Easy to say but is it easy to do? Evidently not. Next time you are sitting in a traffic jam spare a thought for Gehl and these attempts to recapture our cities.
If the days of ordinary gas-guzzling cars are numbered, how will commuters get to work? One idea is Autolib’, Paris’s electric car share scheme, writes Claudia Knowles. Operators Bolloré hope to introduce thousands of battery-powered cars to London by 2018, with Los Angeles and Indianapolis to follow. A Bolloré spokesman suggests the scheme could prove popular among young people for commuting and — as has reportedly happened in Paris — “making love”.
Less romantic, perhaps, yet no less eco-friendly, are Terra Motors’ electric rickshaws, which are being developed for the Asian market.
But what if roads themselves begin to disappear? If pavements stretch further and wider, demand for car-free options may grow. Parents could opt for the wheelbarrow-esque cargo bike, for example, a school-run favourite in Copenhagen and Amsterdam. Or those nostalgic for the days of roller disco could sport a pair of Cardiff Skates over their work shoes, a Californian design that comes with four “speed-control discs” for all skating occasions.
Then there are skateboards, of course. Increasingly, skaters are flocking to Barcelona, in particular, where the beachfront, stretching from the centre to thedistricte de la innovació, provides the perfect runway.
Futuristic alternatives are also at hand. The Walking Bicycle combines a cross trainer with an oversized scooter, while the Solowheel’s gyroscopic self-balance mechanism allows the frame to be disposed of altogether to create an electric, seatless unicycle. Two-wheeled versions have appeared on the market as Hovertrax, made by Solowheel, and Dutch-crafted Oxboards.
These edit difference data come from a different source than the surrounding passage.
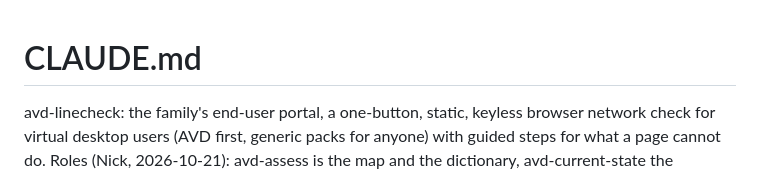
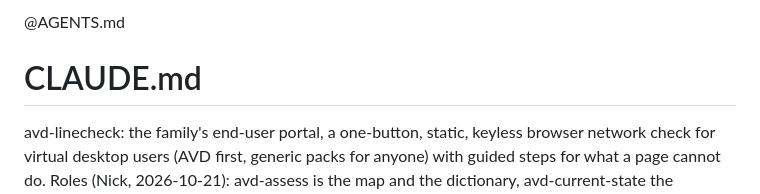
Before and after one commit to avd-ops/avd-linecheck, a Markdown page: CLAUDE.md, the part around the change. Rendered like a GitHub page.

```diff
--- a/CLAUDE.md
+++ b/CLAUDE.md
@@ -1,3 +1,5 @@
+@AGENTS.md
+
 # CLAUDE.md
 
 avd-linecheck: the family's end-user portal, a one-button, static, keyless browser network check for virtual desktop users (AVD first, generic packs for anyone) with guided steps for what a page cannot do. Roles (Nick, 2026-10-21): avd-assess is the map and the dictionary, avd-current-state the collector and validator, avd-landing-zone the deployment engine, avd-linecheck the end-user portal. The log bundle is designed here (spec section 17) and built in avd-current-state as its local collector's session and device modes. Design: `docs/spec.md` (moved from avd-ops PR #29; red-teamed, section 14; open questions, section 15; log bundle, section 17). Public, MIT, in the avd-ops org; conventions follow [avd-landing-zone](https://github.com/avd-ops/avd-landing-zone) and the avd-ops design system.
```
Also changed, not shown: AGENTS.md (added, +72 -0 lines), GEMINI.md (added, +2 -0 lines).
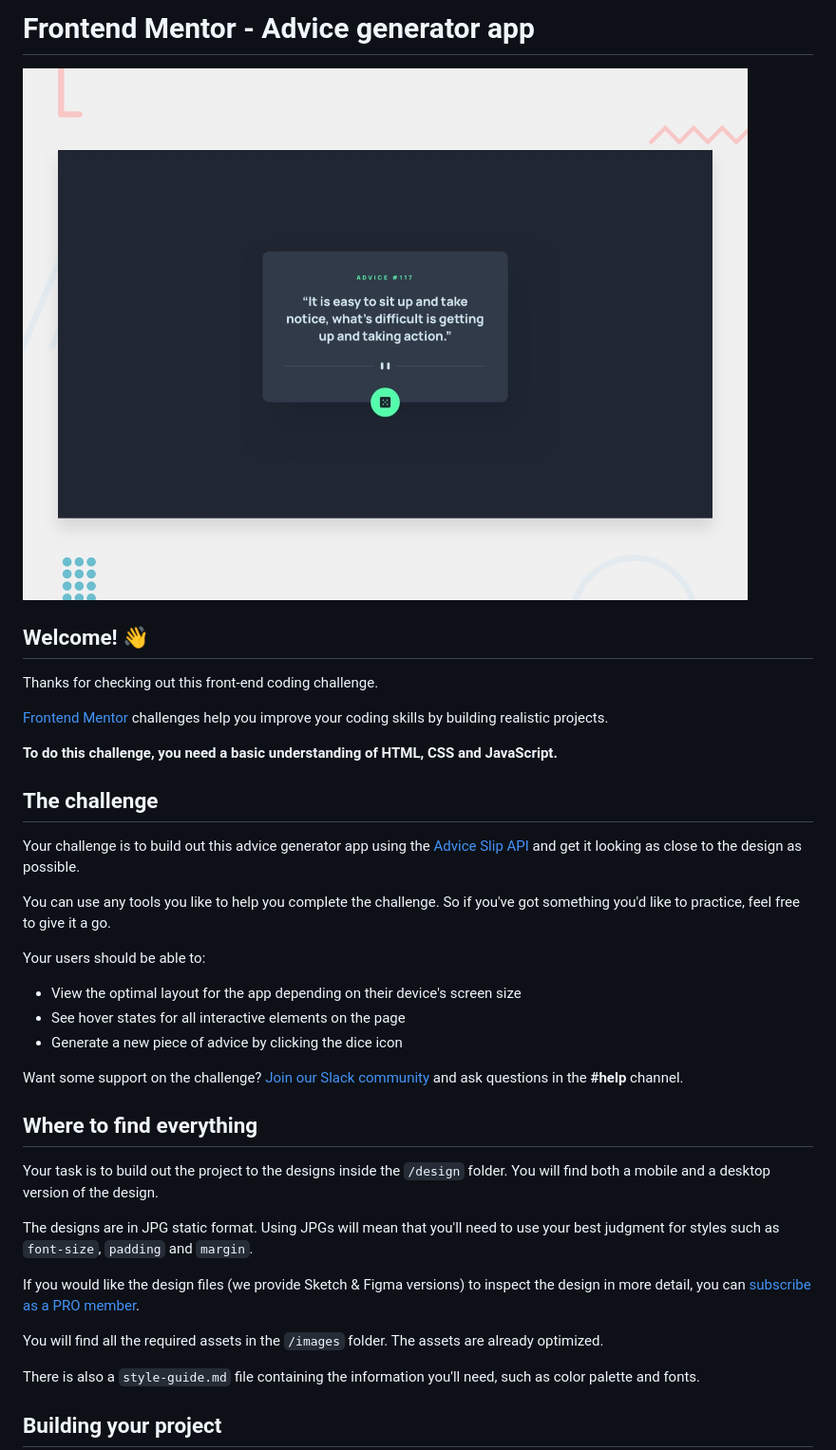
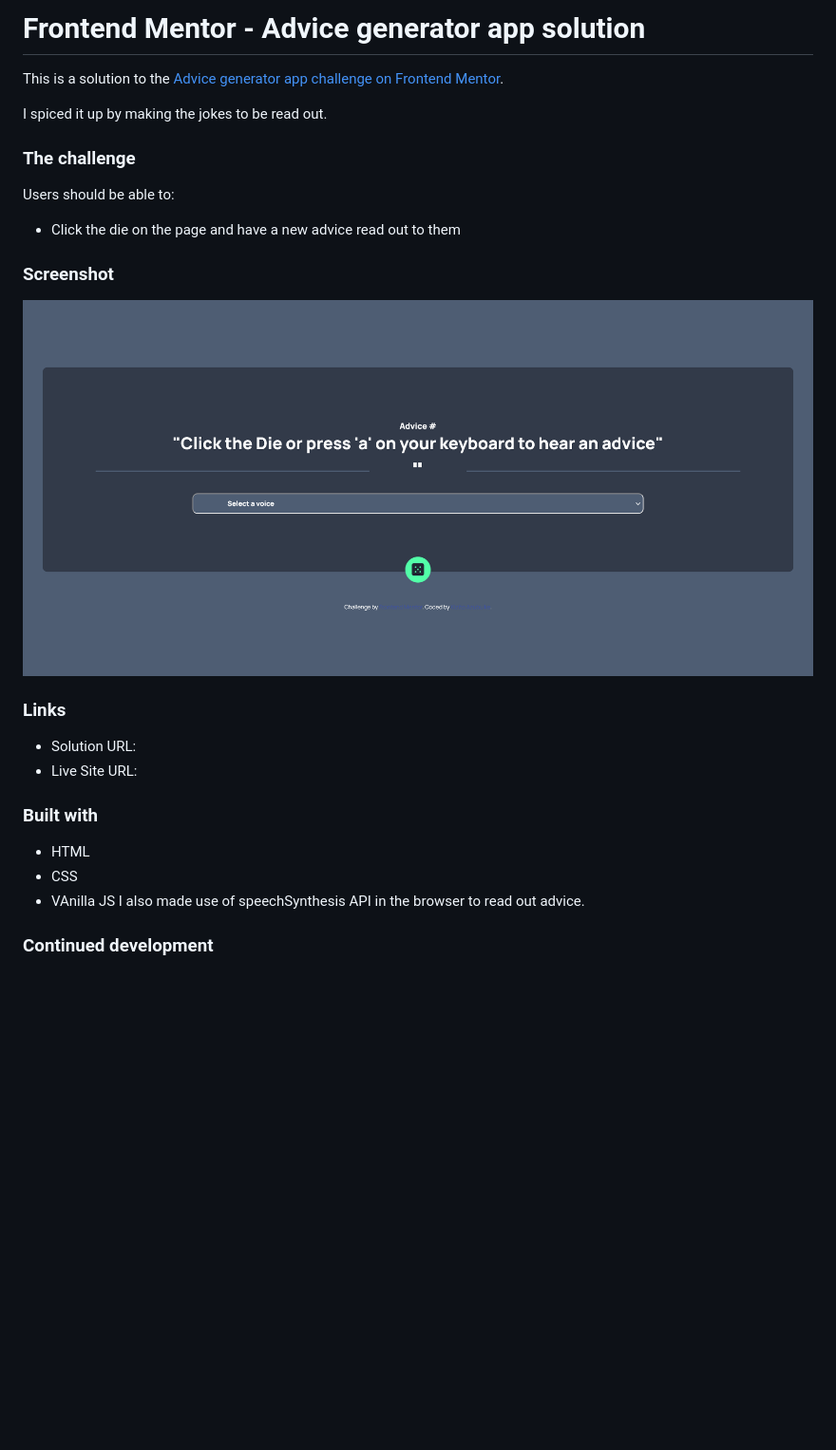
Before and after one commit to Kayzubi/advicegenerator, a Markdown page: README.md, the part around the change printed below. Shown: that part at 95% size. Rendered like a GitHub page; pictures changed too: images/Screenshot 2022-05-21 at 16-08-39 Advice generator.png (added); blank space fills up the shorter version.

```diff
--- a/README.md
+++ b/README.md
@@ -1,40 +1,36 @@
-# Frontend Mentor - Advice generator app
+# Frontend Mentor - Advice generator app solution
 
-![Design preview for the Advice generator app coding challenge](./design/desktop-preview.jpg)
+This is a solution to the [Advice generator app challenge on Frontend Mentor](https://www.frontendmentor.io/challenges/advice-generator-app-QdUG-13db).
 
-## Welcome! 👋
+I spiced it up by making the jokes to be read out.
 
-Thanks for checking out this front-end coding challenge.
 
-[Frontend Mentor](https://www.frontendmentor.io) challenges help you improve your coding skills by building realistic projects.
 
-**To do this challenge, you need a basic understanding of HTML, CSS and JavaScript.**
+### The challenge
 
-## The challenge
+Users should be able to:
 
-Your challenge is to build out this advice generator app using the [Advice Slip API](https://api.adviceslip.com) and get it looking as close to the design as possible.
+- Click the die on the page and have a new advice read out to them
 
-You can use any tools you like to help you complete the challenge. So if you've got something you'd like to practice, feel free to give it a go.
+### Screenshot
 
-Your users should be able to:
+![](./images/Screenshot%202022-05-21%20at%2016-08-39%20Advice%20generator.png)
 
-- View the optimal layout for the app depending on their device's screen size
-- See hover states for all interactive elements on the page
-- Generate a new piece of advice by clicking the dice icon
 
-Want some support on the challenge? [Join our Slack community](https://www.frontendmentor.io/slack) and ask questions in the **#help** channel.
+### Links
 
-## Where to find everything
+- Solution URL:  [](https://github.com/Kayzubi/advicegenerator)
+- Live Site URL: [](https://advicegenarator.netlify.app/)
 
-Your task is to build out the project to the designs inside the `/design` folder. You will find both a mobile and a desktop version of the design.
 
-The designs are in JPG static format. Using JPGs will mean that you'll need to use your best judgment for styles such as `font-size`, `padding` and `margin`.
+### Built with
 
-If you would like the design files (we provide Sketch & Figma versions) to inspect the design in more detail, you can [subscribe as a PRO member](https://www.frontendmentor.io/pro).
+- HTML
+- CSS
+- VAnilla JS
+I also made use of speechSynthesis API in the browser to read out advice.
 
-You will find all the required assets in the `/images` folder. The assets are already optimized.
 
-There is also a `style-guide.md` file containing the information you'll need, such as color palette and fonts.
 
-## Building your project
+### Continued development
 
```
Also changed, not shown: other parts of README.md (+1 -53 lines), README-template.md (deleted, +0 -88 lines), style-guide.md (deleted, +0 -31 lines).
The architects who kickstarted the transformation of Times Square - FT.com